I always tell my clients that in order to grow your business, you need to market your business. You can’t see good growth without intention, strategy and a plan. I often hear myself saying, “Not having a marketing plan is akin to throwing paint on the wall and expecting good results.”

I met recently with a business owner whose business is on the very verge of exploding- both in new products, profits and sales. The business is literally on the edge of going to the next level because the product it sells is truly in demand. It’s a good problem to have. The owner called me to come in and evaluate and prepare the business for a marketing campaign. They were anxious to get started, to see results, and to create a marketing plan to help support this anticipated growth. They were also preparing to hire contractors to handle the additional workload.
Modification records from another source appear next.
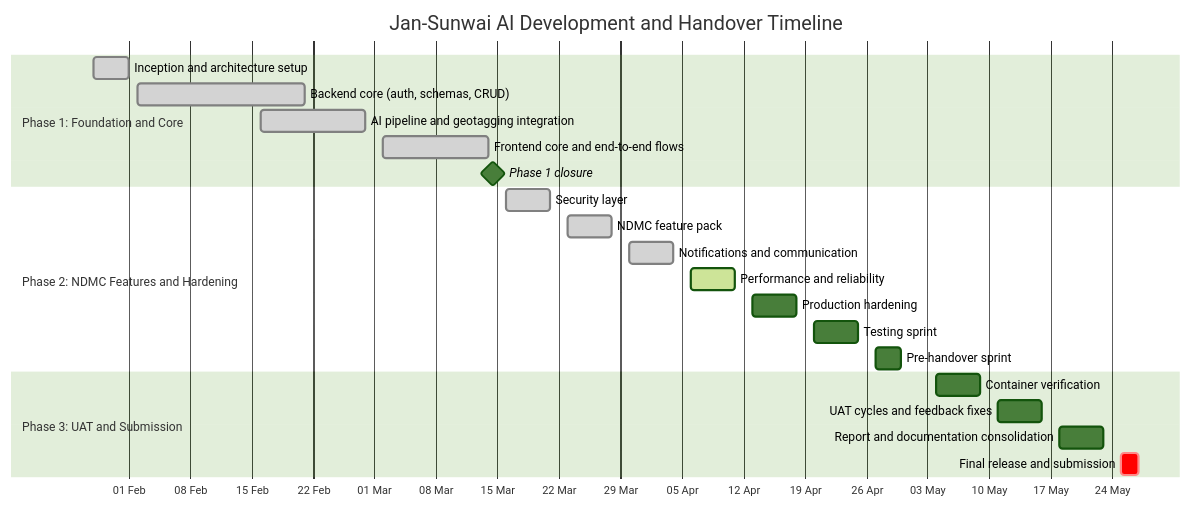
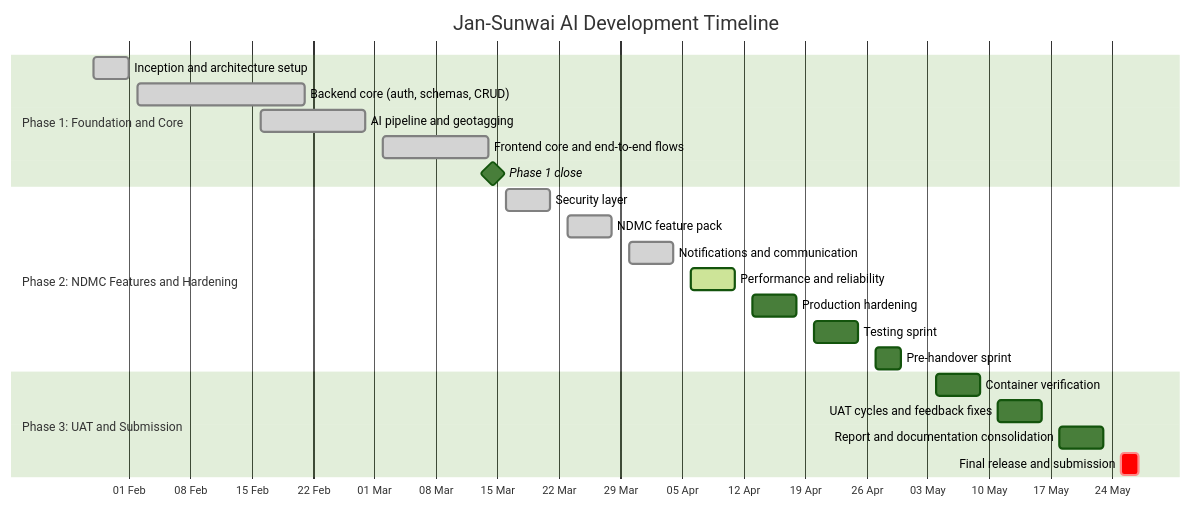
One commit to ark5234/Jan-Sunwai-AI changed the first of 3 diagrams in docs/reports/PROJECT_TIMELINE.md. Above: the diagram before and after it, drawn with Mermaid (forest theme). The commit also changed other lines of this file and 1 other file, not shown here.

Commit message:
docs: enhance README with diagram coverage map for improved documentation clarity

````diff
--- a/docs/reports/PROJECT_TIMELINE.md
+++ b/docs/reports/PROJECT_TIMELINE.md
@@ -13,28 +32,28 @@
 ```mermaid
 gantt
-        title Jan-Sunwai AI Development and Handover Timeline
-        dateFormat  YYYY-MM-DD
-        axisFormat  %d %b
+    title Jan-Sunwai AI Development Timeline
+    dateFormat YYYY-MM-DD
+    axisFormat %d %b
 
-        section Phase 1: Foundation and Core
-        Inception and architecture setup         :done, p1a, 2026-01-28, 2026-02-01
-        Backend core (auth, schemas, CRUD)      :done, p1b, 2026-02-02, 2026-02-21
-        AI pipeline and geotagging integration  :done, p1c, 2026-02-16, 2026-02-28
-        Frontend core and end-to-end flows      :done, p1d, 2026-03-02, 2026-03-14
-        Phase 1 closure                          :milestone, p1m, 2026-03-14, 1d
+    section Phase 1: Foundation and Core
+    Inception and architecture setup            :done, p1a, 2026-01-28, 2026-02-01
+    Backend core (auth, schemas, CRUD)         :done, p1b, 2026-02-02, 2026-02-21
+    AI pipeline and geotagging                 :done, p1c, 2026-02-16, 2026-02-28
+    Frontend core and end-to-end flows         :done, p1d, 2026-03-02, 2026-03-14
+    Phase 1 close                               :milestone, p1m, 2026-03-14, 1d
 
-        section Phase 2: NDMC Features and Hardening
-        Security layer                            :done, p2a, 2026-03-16, 2026-03-21
-        NDMC feature pack                         :done, p2b, 2026-03-23, 2026-03-28
-        Notifications and communication           :done, p2c, 2026-03-30, 2026-04-04
-        Performance and reliability               :active, p2d, 2026-04-06, 2026-04-11
-        Production hardening                      :p2e, 2026-04-13, 2026-04-18
-        Testing sprint                            :p2f, 2026-04-20, 2026-04-25
-        Pre-handover sprint                       :p2g, 2026-04-27, 2026-04-30
+    section Phase 2: NDMC Features and Hardening
+    Security layer                              :done, p2a, 2026-03-16, 2026-03-21
+    NDMC feature pack                           :done, p2b, 2026-03-23, 2026-03-28
+    Notifications and communication             :done, p2c, 2026-03-30, 2026-04-04
+    Performance and reliability                 :active, p2d, 2026-04-06, 2026-04-11
+    Production hardening                        :p2e, 2026-04-13, 2026-04-18
+    Testing sprint                              :p2f, 2026-04-20, 2026-04-25
+    Pre-handover sprint                         :p2g, 2026-04-27, 2026-04-30
 
-        section Phase 3: UAT and Submission
-        Container verification                    :p3a, 2026-05-04, 2026-05-09
-        UAT cycles and feedback fixes             :p3b, 2026-05-11, 2026-05-16
-        Report and documentation consolidation    :p3c, 2026-05-18, 2026-05-23
-        Final release and submission              :crit, p3d, 2026-05-25, 2026-05-27
+    section Phase 3: UAT and Submission
+    Container verification                      :p3a, 2026-05-04, 2026-05-09
+    UAT cycles and feedback fixes               :p3b, 2026-05-11, 2026-05-16
+    Report and documentation consolidation      :p3c, 2026-05-18, 2026-05-23
+    Final release and submission                :crit, p3d, 2026-05-25, 2026-05-27
 ```
````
During the consult, it became apparent to me that they put the cart wayyyyyyy before the horse. While they’ve been in business for many years, they had never, ever put together a business plan. The biz owner and his partner had never discussed the vision or the mission for the business. They just jumped in, and based on great word of mouth referrals, business had been buzzing along during that time. I also noted that they didn’t have an electronic database of customers. They were keeping their records in binders- ON PAPER- and had a bookcase full of notes and emails. I almost fell off my chair during the meeting, wondering how they kept it all straight.

They wanted to market, that was certain. They understand that a marketing plan was necessary for good growth. But the fact is, they were nowhere near ready. A good marketing plan has a series of tactics that need to be delivered based on the brand values. I found myself recommending to the biz owner that he and his partner start by improving their administrative and operating systems. For one thing, if they wanted to send a newsletter to their client base, somewhere around 6,000 names (!), they needed to hire a temp to come in and transfer their records from paper to an electronic database. As I explained, we would need up-to-date and accurate records to communicate with past and current customers.

This is not unusual. I run into this a lot. Many business owners I meet need to implement these systems in order to have them in place to support marketing initiatives. I like to imagine strong and effective administrative and operating systems as the foundation of a good marketing campaign. If the foundation of a business, including a strong business plan and vision, is not in place, you might as well throw paint at the wall, sit back, and hope for more customers.

I call this “Hope” marketing. “Hope” marketing is like throwing paint on the wall and hoping it’ll magically turn into a smooth coat with no streaks.